Granny O’Grimm’s Sleeping BeautyPosted: April 10, 2012 Filed under: Animation, lesson plan | Tags: Granny O'Grimm, listening, Sleeping Beauty, speaking, translation, word cloud, YouTube 2 Comments
“Gritting my toothless gums in seething RAGE is what keeps my skin taut.”
“That’s what really annoys me about Twitter. Can’t do the disappointed sigh and the threatening silence just becomes – silence”
“In the grand World Cup of life, I am of course in the group of death”.
These are just a few of the things Granny O’Grimm has to say on her Twitter page . So when she reads Sleeping Beauty to her granddaughter, you can probably guess that it isn’t going to be the traditional take on the story.
In this lesson, students talk about some traditional fairy tales before watching the Oscar-nominated Granny O’Grimm’s Sleeping Beauty. They then use their imagination (and / or memory) to fill part of the story with adjectives before retelling in the style of Granny O’Grimm. Finally, they write the subtitles in their own language. If their language is Spanish, they can compare their version with one that has already been put on YouTube, and if not, they could go to overstream to subtitle the clip in their L1.
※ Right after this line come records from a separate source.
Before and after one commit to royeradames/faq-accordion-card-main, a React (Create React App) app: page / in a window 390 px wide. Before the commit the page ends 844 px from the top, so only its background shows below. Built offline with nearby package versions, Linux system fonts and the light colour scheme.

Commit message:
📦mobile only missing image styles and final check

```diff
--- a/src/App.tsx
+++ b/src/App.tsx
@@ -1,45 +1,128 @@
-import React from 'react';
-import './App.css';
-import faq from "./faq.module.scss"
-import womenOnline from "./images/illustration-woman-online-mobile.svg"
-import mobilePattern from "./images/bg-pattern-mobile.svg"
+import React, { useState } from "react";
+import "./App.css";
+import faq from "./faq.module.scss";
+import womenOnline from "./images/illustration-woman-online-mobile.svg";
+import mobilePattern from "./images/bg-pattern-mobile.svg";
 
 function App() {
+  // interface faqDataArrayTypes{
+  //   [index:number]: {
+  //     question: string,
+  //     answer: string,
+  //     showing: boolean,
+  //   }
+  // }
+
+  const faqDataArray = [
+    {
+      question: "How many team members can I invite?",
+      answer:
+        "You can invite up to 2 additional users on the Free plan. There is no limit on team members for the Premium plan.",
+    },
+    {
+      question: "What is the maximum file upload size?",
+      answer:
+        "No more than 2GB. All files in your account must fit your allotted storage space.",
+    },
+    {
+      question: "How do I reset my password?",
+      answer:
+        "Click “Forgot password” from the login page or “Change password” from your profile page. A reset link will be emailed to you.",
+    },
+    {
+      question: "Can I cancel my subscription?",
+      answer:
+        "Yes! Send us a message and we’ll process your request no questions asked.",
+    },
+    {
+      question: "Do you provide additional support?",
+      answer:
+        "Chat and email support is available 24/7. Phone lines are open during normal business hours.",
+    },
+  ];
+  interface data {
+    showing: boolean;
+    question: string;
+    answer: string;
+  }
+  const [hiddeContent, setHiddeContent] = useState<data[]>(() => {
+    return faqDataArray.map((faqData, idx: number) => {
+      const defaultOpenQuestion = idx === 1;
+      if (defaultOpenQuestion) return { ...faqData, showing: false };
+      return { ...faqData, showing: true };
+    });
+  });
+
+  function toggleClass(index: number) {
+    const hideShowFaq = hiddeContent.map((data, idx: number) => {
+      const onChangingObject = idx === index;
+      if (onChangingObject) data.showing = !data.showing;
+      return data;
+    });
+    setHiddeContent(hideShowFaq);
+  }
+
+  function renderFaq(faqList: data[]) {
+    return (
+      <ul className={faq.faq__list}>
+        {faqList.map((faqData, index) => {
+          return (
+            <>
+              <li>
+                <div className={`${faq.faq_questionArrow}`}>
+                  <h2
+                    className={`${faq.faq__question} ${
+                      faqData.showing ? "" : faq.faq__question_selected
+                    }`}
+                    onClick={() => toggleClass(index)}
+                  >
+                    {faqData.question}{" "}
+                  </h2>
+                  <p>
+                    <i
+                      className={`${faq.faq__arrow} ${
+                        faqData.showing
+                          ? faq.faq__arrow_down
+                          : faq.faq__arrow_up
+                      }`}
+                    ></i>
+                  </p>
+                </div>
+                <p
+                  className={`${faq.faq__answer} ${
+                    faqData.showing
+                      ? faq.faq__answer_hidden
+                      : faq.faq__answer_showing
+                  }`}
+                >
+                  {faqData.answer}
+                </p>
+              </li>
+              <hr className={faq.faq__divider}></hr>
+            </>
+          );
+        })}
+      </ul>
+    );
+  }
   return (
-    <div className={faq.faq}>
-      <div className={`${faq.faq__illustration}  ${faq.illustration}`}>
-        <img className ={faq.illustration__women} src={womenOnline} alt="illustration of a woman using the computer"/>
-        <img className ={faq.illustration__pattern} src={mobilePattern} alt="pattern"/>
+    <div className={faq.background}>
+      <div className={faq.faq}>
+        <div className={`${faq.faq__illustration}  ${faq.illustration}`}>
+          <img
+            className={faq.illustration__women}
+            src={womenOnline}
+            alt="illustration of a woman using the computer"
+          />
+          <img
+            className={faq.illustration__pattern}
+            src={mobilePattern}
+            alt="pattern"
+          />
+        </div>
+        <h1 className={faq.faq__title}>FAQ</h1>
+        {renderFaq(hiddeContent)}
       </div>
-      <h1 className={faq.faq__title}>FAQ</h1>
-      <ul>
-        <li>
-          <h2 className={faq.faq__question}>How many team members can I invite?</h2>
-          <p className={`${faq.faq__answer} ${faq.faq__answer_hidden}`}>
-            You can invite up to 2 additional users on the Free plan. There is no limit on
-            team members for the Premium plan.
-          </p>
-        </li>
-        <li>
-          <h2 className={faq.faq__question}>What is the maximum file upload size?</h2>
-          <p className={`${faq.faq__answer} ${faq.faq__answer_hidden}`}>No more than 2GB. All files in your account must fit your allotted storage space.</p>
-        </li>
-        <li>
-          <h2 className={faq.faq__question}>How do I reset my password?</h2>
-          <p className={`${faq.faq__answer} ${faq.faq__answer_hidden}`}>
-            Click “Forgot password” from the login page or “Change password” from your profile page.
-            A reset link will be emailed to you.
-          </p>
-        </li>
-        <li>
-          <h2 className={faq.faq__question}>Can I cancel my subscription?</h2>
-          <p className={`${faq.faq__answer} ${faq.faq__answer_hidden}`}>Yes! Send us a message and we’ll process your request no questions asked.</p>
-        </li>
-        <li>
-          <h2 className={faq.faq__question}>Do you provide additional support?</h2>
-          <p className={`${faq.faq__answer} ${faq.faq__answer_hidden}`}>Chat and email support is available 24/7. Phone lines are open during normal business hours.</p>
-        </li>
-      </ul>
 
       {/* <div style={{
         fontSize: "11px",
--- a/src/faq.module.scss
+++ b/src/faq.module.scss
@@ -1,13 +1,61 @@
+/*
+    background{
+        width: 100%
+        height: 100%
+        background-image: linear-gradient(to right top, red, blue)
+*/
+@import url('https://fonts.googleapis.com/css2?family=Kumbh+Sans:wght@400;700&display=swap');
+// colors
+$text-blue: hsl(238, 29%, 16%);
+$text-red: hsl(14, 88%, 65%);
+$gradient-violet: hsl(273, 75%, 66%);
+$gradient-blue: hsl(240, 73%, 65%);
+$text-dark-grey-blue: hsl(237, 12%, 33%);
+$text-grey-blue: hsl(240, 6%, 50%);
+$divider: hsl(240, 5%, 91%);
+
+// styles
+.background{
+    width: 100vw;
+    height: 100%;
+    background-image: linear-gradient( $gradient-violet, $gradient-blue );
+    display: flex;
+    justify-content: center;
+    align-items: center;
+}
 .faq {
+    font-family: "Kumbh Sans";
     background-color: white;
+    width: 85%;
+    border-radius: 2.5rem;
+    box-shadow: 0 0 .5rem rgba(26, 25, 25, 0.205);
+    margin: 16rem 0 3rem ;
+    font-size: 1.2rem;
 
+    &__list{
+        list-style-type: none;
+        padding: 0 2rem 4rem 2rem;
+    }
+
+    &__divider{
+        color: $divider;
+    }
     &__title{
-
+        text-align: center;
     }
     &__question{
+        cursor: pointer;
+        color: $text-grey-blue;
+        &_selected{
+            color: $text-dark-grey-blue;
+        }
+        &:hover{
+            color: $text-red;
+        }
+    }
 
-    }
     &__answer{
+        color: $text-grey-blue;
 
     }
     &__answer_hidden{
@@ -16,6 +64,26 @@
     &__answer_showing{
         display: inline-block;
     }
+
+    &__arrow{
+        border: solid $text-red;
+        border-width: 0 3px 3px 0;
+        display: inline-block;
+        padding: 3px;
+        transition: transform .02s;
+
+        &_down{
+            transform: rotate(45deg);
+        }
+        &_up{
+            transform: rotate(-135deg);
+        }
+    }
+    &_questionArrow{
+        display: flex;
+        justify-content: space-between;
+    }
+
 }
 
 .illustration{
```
Click here for detailed Teacher’s Notes
For more about Granny O’Grimm, see her website . Granny O’Grimm’s Sleeping Beauty was written by Kathleen O’Rourke , directed by Nicky Phelan, and produced by brownbagfilms.
The Saddest LinesPosted: July 11, 2011 Filed under: lesson plan | Tags: listening, Pablo Neruda, poetry, speaking, translation, vocabulary, YouTube Leave a comment
In 1994 to promote the film “Il Postino” Miramax released The Postman (Il Postino): Music From The Miramax Motion Picture, which, besides the film’s score, includes Pablo Neruda’s poems recited by many celebrities. Today’s lesson is based on the beautiful reading of Love Poem No. 20 by Andy García. It’s a translation exercise and, although the example here is from the original Spanish, I’ve included links to versions of the poem in other languages. It appears to be very easy to find in almost any language on the web as it’s so famous. What I like about using poetry is that it makes people think about how to express themselves in a much more creative way. And of course, there isn’t necessarily a correct answer…
Here are translations into other languages:
The saddest lines in Portuguese
Steve’s Talk at TESOL SpainPosted: March 14, 2011 Filed under: Film clip, Talk | Tags: Blind Date, Friends, Lost, personalisation, Pictionary, speaking, The Walking Dead, translation, vocabulary, word cloud, YouTube 1 Comment
Here’s the handout from my talk at TESOL. Thanks to everyone who attended.